While it is very early in the election cycle, the top of the Democratic ticket led by two incumbents may deter a major Republican tidal wave. Governor Dayton and Al Franken appear to, at this time, have somewhat comfortable (but not insurmountable) leads against their Republican challengers. With Republicans fighting it out for the top of ticket in the primary election, the Democrats will be able to better define their message while conserving their resources. I am somewhat torn on the logic that a contested primary helps statewide candidates by expanding their exposure to voters. Lots of time and valuable resources will be expended to get the nomination. Will there be enough left for a tough general election fight? Advantage Democrats.
The Democrats and their allied independent expenditure organizations easily outspent the Republicans in 2012. There were also very good at directing their resources around key races including the race for governor. After the election, we discovered that the Republican Party was broke and in fact in debt. While the Republicans have turned the corner, they are still not as flush as the incumbent party. You can again expect the Democratic groups to outspend their Republican counterparts. Some Republican allied independent expenditure organizations have learned from their Democratic counterparts about coordinated messaging and will have a more targeted effort in 2014. If the Republican independent expenditures are strategic, by-pass the statewide races, and funnel resources to only the key house swing seats, their impact could be significant. It will be difficult to maintain such discipline. Advantage Democrats.
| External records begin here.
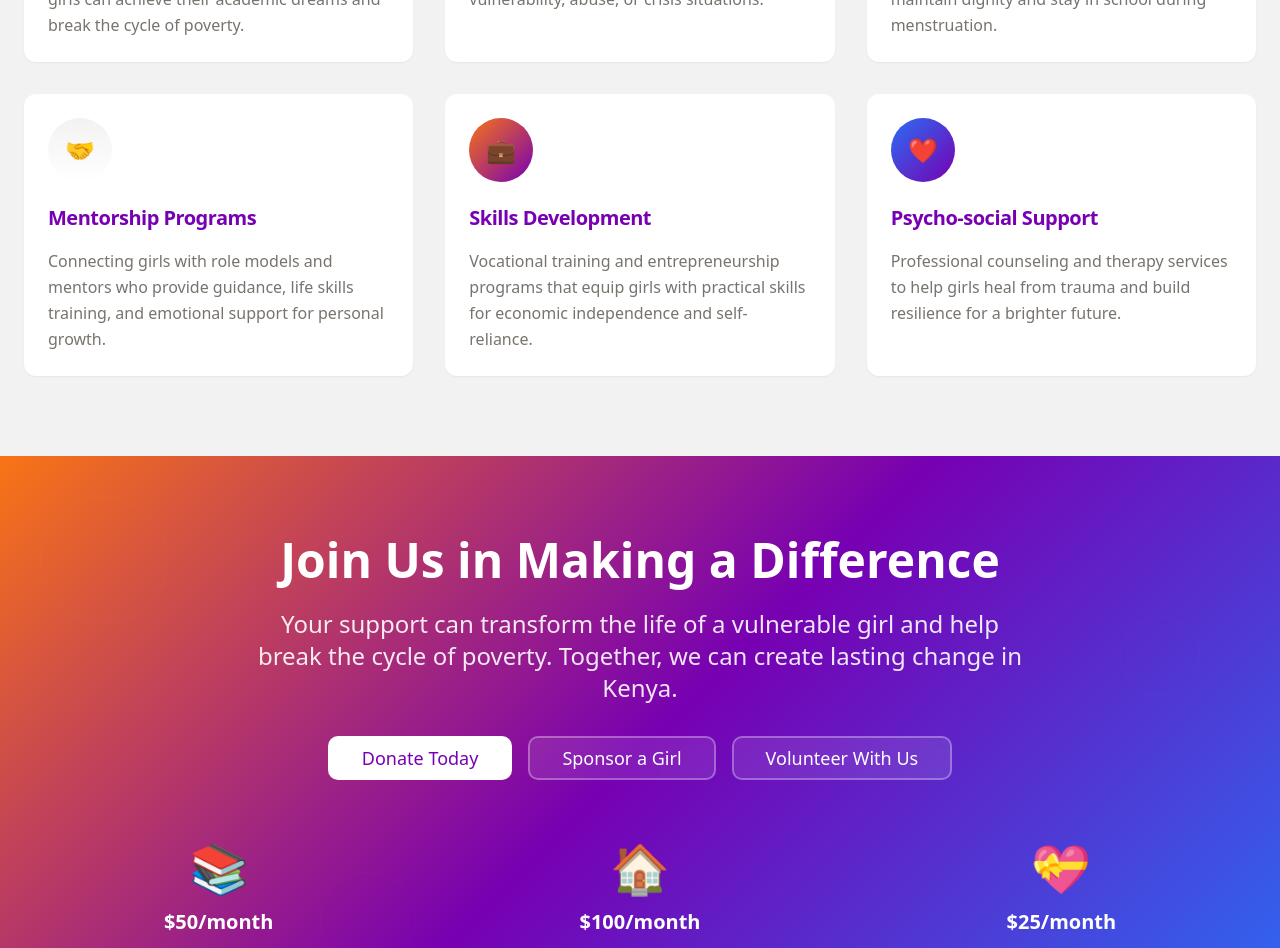
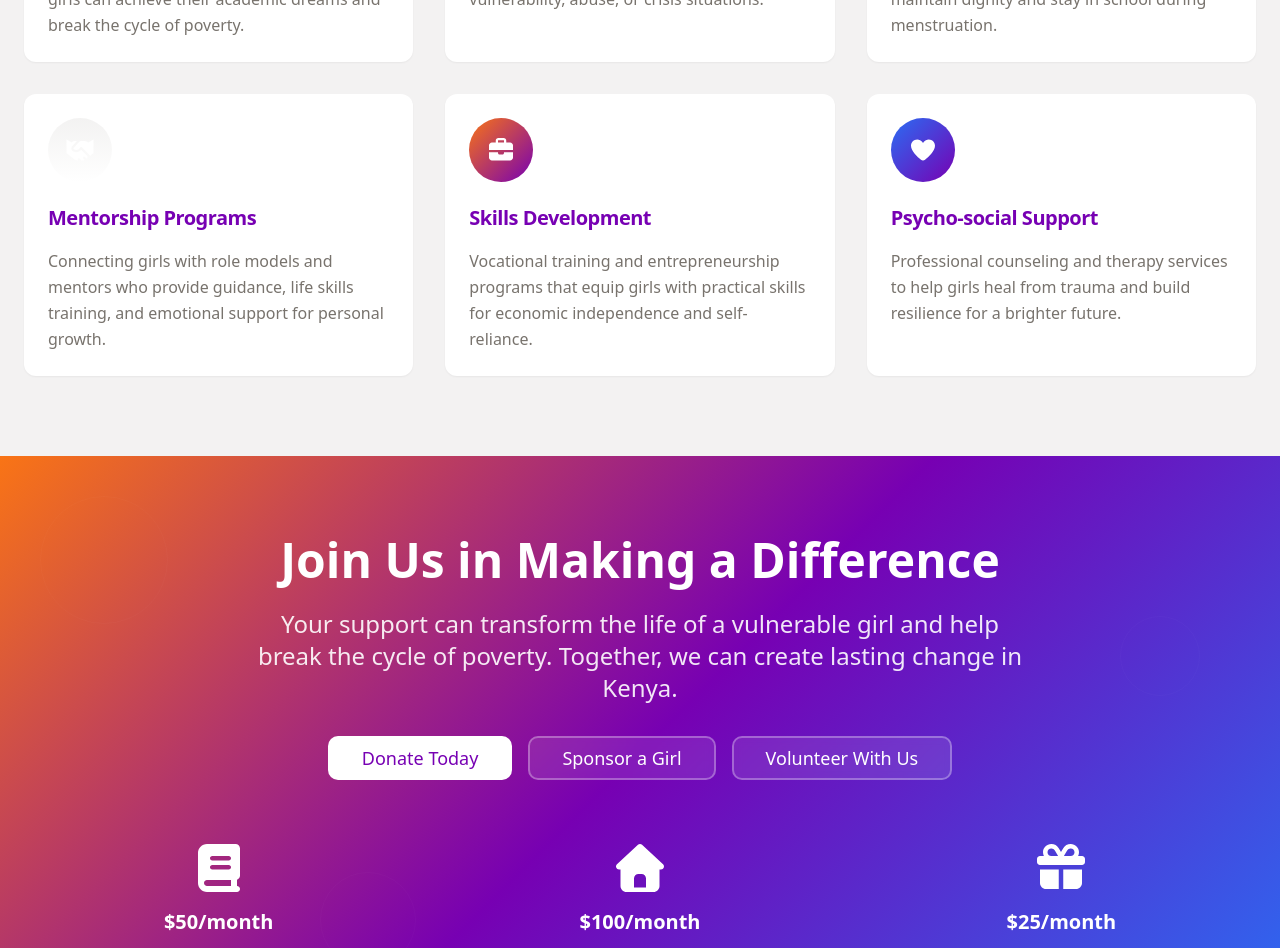
Before and after one commit to jeymo092/rays-of-dawn-web, a React (Vite) app: page / in a window 1280 px wide. Shown: the part 1320-2268 px from the top of the page. Built offline with nearby package versions, Linux system fonts and the light colour scheme.

Commit message:
Add Font Awesome icons
Integrate Font Awesome icons throughout the website for enhanced visual appeal and consistent iconography.

```diff
--- a/package.json
+++ b/package.json
@@ -11,6 +11,9 @@
     "preview": "vite preview"
   },
   "dependencies": {
+    "@fortawesome/fontawesome-svg-core": "^7.0.0",
+    "@fortawesome/free-solid-svg-icons": "^7.0.0",
+    "@fortawesome/react-fontawesome": "^3.0.1",
     "@hookform/resolvers": "^3.10.0",
     "@radix-ui/react-accordion": "^1.2.11",
     "@radix-ui/react-alert-dialog": "^1.1.14",
--- a/src/components/CallToAction.tsx
+++ b/src/components/CallToAction.tsx
@@ -1,4 +1,6 @@
 import { Button } from "@/components/ui/button";
+import { FontAwesomeIcon } from '@fortawesome/react-fontawesome';
+import { faBook, faHome, faGift } from '@fortawesome/free-solid-svg-icons';
 
 const CallToAction = () => {
   return (
@@ -35,17 +37,23 @@ const CallToAction = () => {
         {/* Impact Preview */}
         <div className="grid grid-cols-1 md:grid-cols-3 gap-8 mt-16">
           <div className="text-center">
-            <div className="text-5xl mb-4">📚</div>
+            <div className="text-5xl mb-4">
+              <FontAwesomeIcon icon={faBook} className="text-white" />
+            </div>
             <h3 className="text-xl font-bold mb-2">$50/month</h3>
             <p className="text-white/80">Sponsors a girl's full education</p>
           </div>
           <div className="text-center">
-            <div className="text-5xl mb-4">🏠</div>
+            <div className="text-5xl mb-4">
+              <FontAwesomeIcon icon={faHome} className="text-white" />
+            </div>
             <h3 className="text-xl font-bold mb-2">$100/month</h3>
             <p className="text-white/80">Provides safe housing & care</p>
           </div>
           <div className="text-center">
-            <div className="text-5xl mb-4">💝</div>
+            <div className="text-5xl mb-4">
+              <FontAwesomeIcon icon={faGift} className="text-white" />
+            </div>
             <h3 className="text-xl font-bold mb-2">$25/month</h3>
             <p className="text-white/80">Supplies hygiene products</p>
           </div>
--- a/src/components/Header.tsx
+++ b/src/components/Header.tsx
@@ -1,4 +1,6 @@
 import { Button } from "@/components/ui/button";
+import { FontAwesomeIcon } from '@fortawesome/react-fontawesome';
+import { faBars } from '@fortawesome/free-solid-svg-icons';
 
 const Header = () => {
   return (
@@ -41,9 +43,7 @@ const Header = () => {
 
           {/* Mobile menu button */}
           <button className="md:hidden p-2">
-            <svg className="w-6 h-6" fill="none" stroke="currentColor" viewBox="0 0 24 24">
-              <path strokeLinecap="round" strokeLinejoin="round" strokeWidth={2} d="M4 6h16M4 12h16M4 18h16" />
-            </svg>
+            <FontAwesomeIcon icon={faBars} className="w-6 h-6" />
           </button>
         </div>
       </div>
--- a/src/components/Programs.tsx
+++ b/src/components/Programs.tsx
@@ -1,39 +1,48 @@
 import { Card, CardContent, CardHeader, CardTitle } from "@/components/ui/card";
+import { FontAwesomeIcon } from '@fortawesome/react-fontawesome';
+import {
+  faGraduationCap,
+  faHome,
+  faGift,
+  faHandshake,
+  faBriefcase,
+  faHeart
+} from '@fortawesome/free-solid-svg-icons';
 
 const Programs = () => {
   const programs = [
     {
-      icon: "🎓",
+      icon: faGraduationCap,
       title: "Education Sponsorship",
       description: "We provide full scholarships for primary, secondary, and college education to ensure girls can achieve their academic dreams and break the cycle of poverty.",
       gradient: "bg-gradient-hope"
     },
     {
-      icon: "🏠",
+      icon: faHome,
       title: "Safe House Rescue Center",
       description: "Our rescue center provides immediate safety, counseling, and support for girls facing vulnerability, abuse, or crisis situations.",
       gradient: "bg-gradient-trust"
     },
     {
-      icon: "💝",
+      icon: faGift,
       title: "Feminine Health & Hygiene",
       description: "We provide sanitary towels, hygiene products, and health education to help girls maintain dignity and stay in school during menstruation.",
       gradient: "bg-gradient-sunset"
     },
     {
-      icon: "🤝",
+      icon: faHandshake,
       title: "Mentorship Programs",
       description: "Connecting girls with role models and mentors who provide guidance, life skills training, and emotional support for personal growth.",
       gradient: "bg-gradient-warm"
     },
     {
-      icon: "💼",
+      icon: faBriefcase,
       title: "Skills Development",
       description: "Vocational training and entrepreneurship programs that equip girls with practical skills for economic independence and self-reliance.",
       gradient: "bg-gradient-hope"
     },
     {
-      icon: "❤️",
+      icon: faHeart,
       title: "Psycho-social Support",
       description: "Professional counseling and therapy services to help girls heal from trauma and build resilience for a brighter future.",
       gradient: "bg-gradient-trust"
@@ -60,7 +69,7 @@ const Programs = () => {
             >
               <CardHeader className="pb-4">
                 <div className={`w-16 h-16 rounded-full ${program.gradient} flex items-center justify-center mb-4 group-hover:scale-110 transition-transform duration-300`}>
-                  <span className="text-2xl">{program.icon}</span>
+                  <FontAwesomeIcon icon={program.icon} className="text-2xl text-white" />
                 </div>
                 <CardTitle className="text-xl font-bold text-primary group-hover:text-primary/80 transition-colors">
                   {program.title}
--- a/src/main.tsx
+++ b/src/main.tsx
@@ -2,4 +2,34 @@ import { createRoot } from 'react-dom/client'
 import App from './App.tsx'
 import './index.css'
 
+// Font Awesome Configuration
+import { library } from '@fortawesome/fontawesome-svg-core'
+import {
+  faGraduationCap,
+  faHome,
+  faHeart,
+  faHandshake,
+  faBriefcase,
+  faBook,
+  faGift,
+  faBars,
+  faPhone,
+  faEnvelope,
+  faMapMarkerAlt
+} from '@fortawesome/free-solid-svg-icons'
+
+library.add(
+  faGraduationCap,
+  faHome,
+  faHeart,
+  faHandshake,
+  faBriefcase,
+  faBook,
+  faGift,
+  faBars,
+  faPhone,
+  faEnvelope,
+  faMapMarkerAlt
+)
+
 createRoot(document.getElementById("root")!).render(<App />);
```
Also changed, not shown: 1 other file (tests, documents, lock files or other folders).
Governor Dayton and the House Democrats are likely to run on their record. They did raise taxes per their 2012 campaign pledge, but were able to pass tax reductions this year. They passed the minimum wage, a large capital spending bill, anti-bullying legislation, gay marriage, and left the capitol with a state surplus. The Republicans will be hard presses to attack on state finances but could argue that the size and scope of tax increases coupled with the bump in the minimum wage will crippled the state economy. They could also attack Democrats on social issues. But maybe their best strategy is to attack on health care and the shaky roll-out of MNsure. Advantage unknown.
With all the aforementioned political points, many races will come down to who has recruited the best candidates for key House races. Our leaders will begin to meet with both caucus leaders to hear more about their candidates, but you can expect each to embellish their chances a great deal. Advantage to be determined.